• **GIVEN ENTRIES**:
────────────────

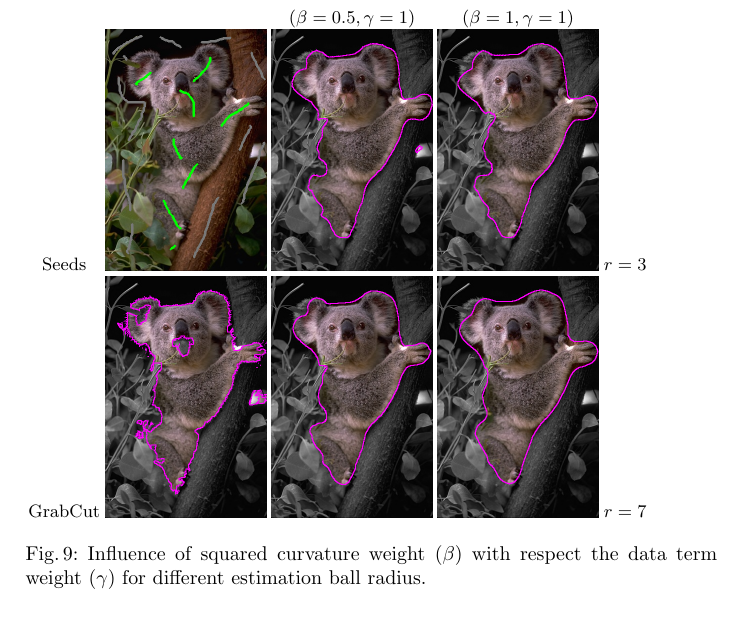
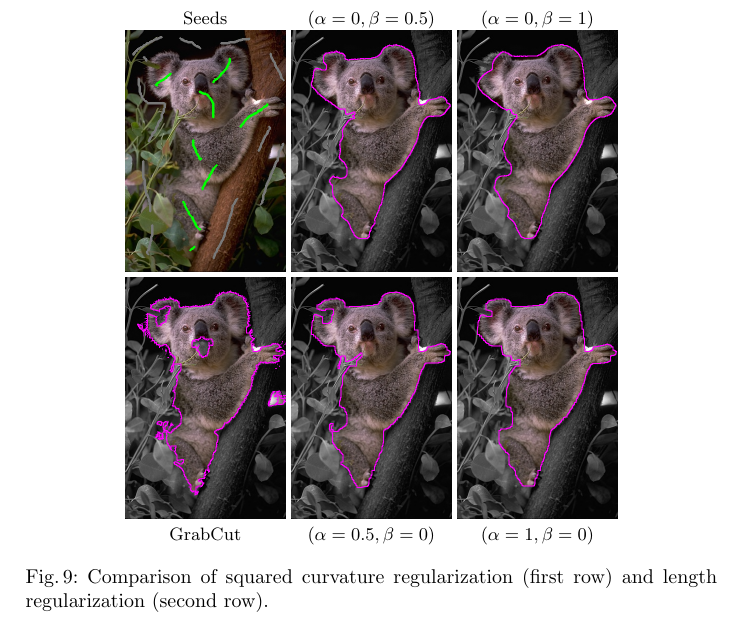
Before and after one commit to hugues-talbot/jmiv, a LaTeX paper (jmiv.tex): part of page 16 of 19, cut at the place of the change. Compiled offline with pdfLaTeX.

Commit message:
Coala comparison with length regularization

```diff
--- a/jmiv.tex
+++ b/jmiv.tex
@@ -739,18 +739,20 @@ We present an application in supervised image segmentation for the digital evolu
 The algorithm can be initialized by a collection of compact sets, or with the result of a third-party segmentation algorithm, as GrabCut \cite{rother04grabcut}. We include an additional parameter $d$ that dilates the initial sets before executing the flow.
 
 \begin{figure}
-\begin{tabular}{ccccc}
-& & $(\beta=0.5,\gamma=1)$ & $(\beta=1,\gamma=1)$ &\\
-Seeds & \includegraphics[scale=0.25]{images/segmentation/coala/seeds.png} &
-		\includegraphics[scale=0.25]{images/segmentation/coala/r3_lg0_sq05_dt1_it20.png} &
-		\includegraphics[scale=0.25]{images/segmentation/coala/r3_lg0_sq1_dt1_it50.png}	&
-		$r=3$\\
-GrabCut & \includegraphics[scale=0.25]{images/segmentation/coala/r3_lg0_sq0_dt1_it20.png} &
-		\includegraphics[scale=0.25]{images/segmentation/coala/r7_lg0_sq05_dt1_it20.png} &
-		\includegraphics[scale=0.25]{images/segmentation/coala/r7_lg0_sq1_dt1_it20.png} &
-		$r=7$\\
+\center
+\begin{tabular}{ccc}
+Seeds & $(\alpha=0, \beta=0.5)$ & $(\alpha=0,\beta=1)$ \\
+ 	\includegraphics[scale=0.25]{images/segmentation/coala/seeds.png} &
+	\includegraphics[scale=0.25]{images/segmentation/coala/r3/lg0_sq05_dt1_it50.png} &
+	\includegraphics[scale=0.25]{images/segmentation/coala/r3/lg0_sq1_dt1_it50.png} \\
+
+ 	\includegraphics[scale=0.25]{images/segmentation/coala/lg0_sq0_dt1_it20.png} &
+	\includegraphics[scale=0.25]{images/segmentation/coala/r3/lg1_sq0_dt1_it50.png} &
+	\includegraphics[scale=0.25]{images/segmentation/coala/r3/lg2_sq0_dt1_it50.png} \\
+
+	GrabCut & $(\alpha=0.5, \beta=0)$ & $(\alpha=1, \beta=0)$
 \end{tabular}
-\caption{Influence of squared curvature weight $(\beta)$ with respect the data term weight $(\gamma)$ for different estimation ball radius.}
+\caption{Comparison of squared curvature regularization (first row) and length regularization (second row). }
 \label{fig:parameters-influence}
 \end{figure}
 
```
Also changed, not shown: images/segmentation/coala/lg0_sq0_dt1_it20.png (renamed from images/segmentation/coala/r3_lg0_sq0_dt1_it20.png), images/segmentation/coala/r3/lg0_sq05_dt1_it50.png (added), images/segmentation/coala/r3/lg0_sq1_dt1_it50.png (added), images/segmentation/coala/r3/lg1_sq0_dt1_it50.png (added), images/segmentation/coala/r3/lg2_sq0_dt1_it50.png (added), images/segmentation/coala/r3_lg0_sq05_dt1_it20.png (deleted), images/segmentation/coala/r3_lg0_sq1_dt1_it50.png (deleted), images/segmentation/coala/r5/lg0_sq05_dt1_it20.png (renamed from images/segmentation/coala/r5_lg0_sq05_dt1_it20.png), images/segmentation/coala/r5/lg0_sq1_dt1_it20.png (renamed from images/segmentation/coala/r5_lg0_sq1_dt1_it20.png), images/segmentation/coala/r7/lg0_sq05_dt1_it20.png (renamed from images/segmentation/coala/r7_lg0_sq05_dt1_it20.png), images/segmentation/coala/r7/lg0_sq1_dt1_it20.png (renamed from images/segmentation/coala/r7_lg0_sq1_dt1_it20.png), jmiv.tex (1 more changed lines).
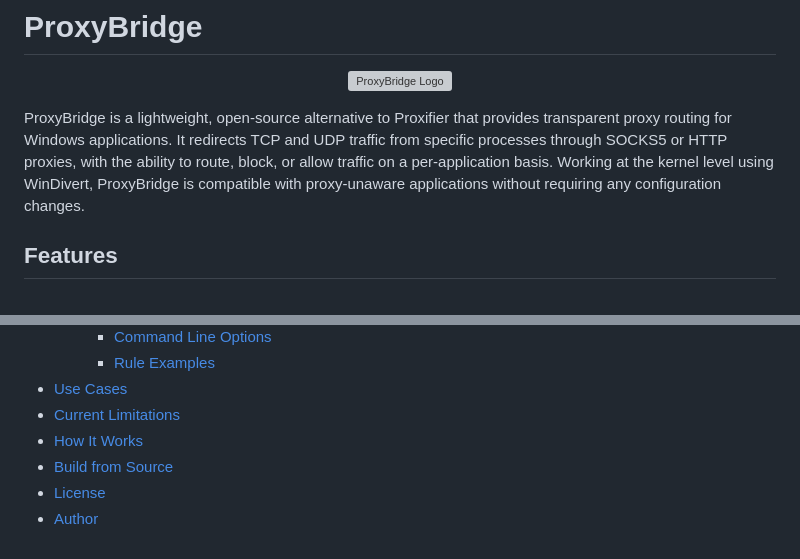
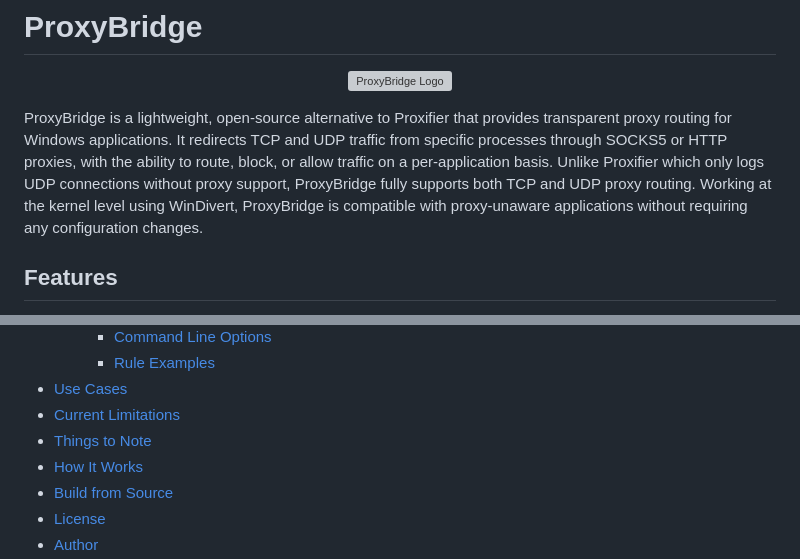
Before and after one commit to InterceptSuite/ProxyBridge, a Markdown page: README.md, 2 parts joined by grey strips. GitHub-like rendering; grey boxes are pictures that could not be loaded.

```diff
--- a/README.md
+++ b/README.md
@@ -5,7 +5,7 @@
 </p>
 
 
-ProxyBridge is a lightweight, open-source alternative to Proxifier that provides transparent proxy routing for Windows applications. It redirects TCP and UDP traffic from specific processes through SOCKS5 or HTTP proxies, with the ability to route, block, or allow traffic on a per-application basis. Working at the kernel level using WinDivert, ProxyBridge is compatible with proxy-unaware applications without requiring any configuration changes.
+ProxyBridge is a lightweight, open-source alternative to Proxifier that provides transparent proxy routing for Windows applications. It redirects TCP and UDP traffic from specific processes through SOCKS5 or HTTP proxies, with the ability to route, block, or allow traffic on a per-application basis. Unlike Proxifier which only logs UDP connections without proxy support, ProxyBridge fully supports both TCP and UDP proxy routing. Working at the kernel level using WinDivert, ProxyBridge is compatible with proxy-unaware applications without requiring any configuration changes.
 
 ## Features
 
@@ -35,6 +35,7 @@ ProxyBridge is a lightweight, open-source alternative to Proxifier that provides
     - [Rule Examples](#rule-examples)
 - [Use Cases](#use-cases)
 - [Current Limitations](#current-limitations)
+- [Things to Note](#things-to-note)
 - [How It Works](#how-it-works)
 - [Build from Source](#build-from-source)
 - [License](#license)
```
Also changed, not shown: other parts of README.md (+16 -0 lines), img/proxy-rule2.png, 1 other file.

────────────────

• **TASK DIRECTIONS**: Check each line above for the string "GrabCut" and copy the ones that have it.

• **COMPLETED TASK**:
 The algorithm can be initialized by a collection of compact sets, or with the result of a third-party segmentation algorithm, as GrabCut \cite{rother04grabcut}. We include an additional parameter $d$ that dilates the initial sets before executing the flow.
-GrabCut & \includegraphics[scale=0.25]{images/segmentation/coala/r3_lg0_sq0_dt1_it20.png} &
+	GrabCut & $(\alpha=0.5, \beta=0)$ & $(\alpha=1, \beta=0)$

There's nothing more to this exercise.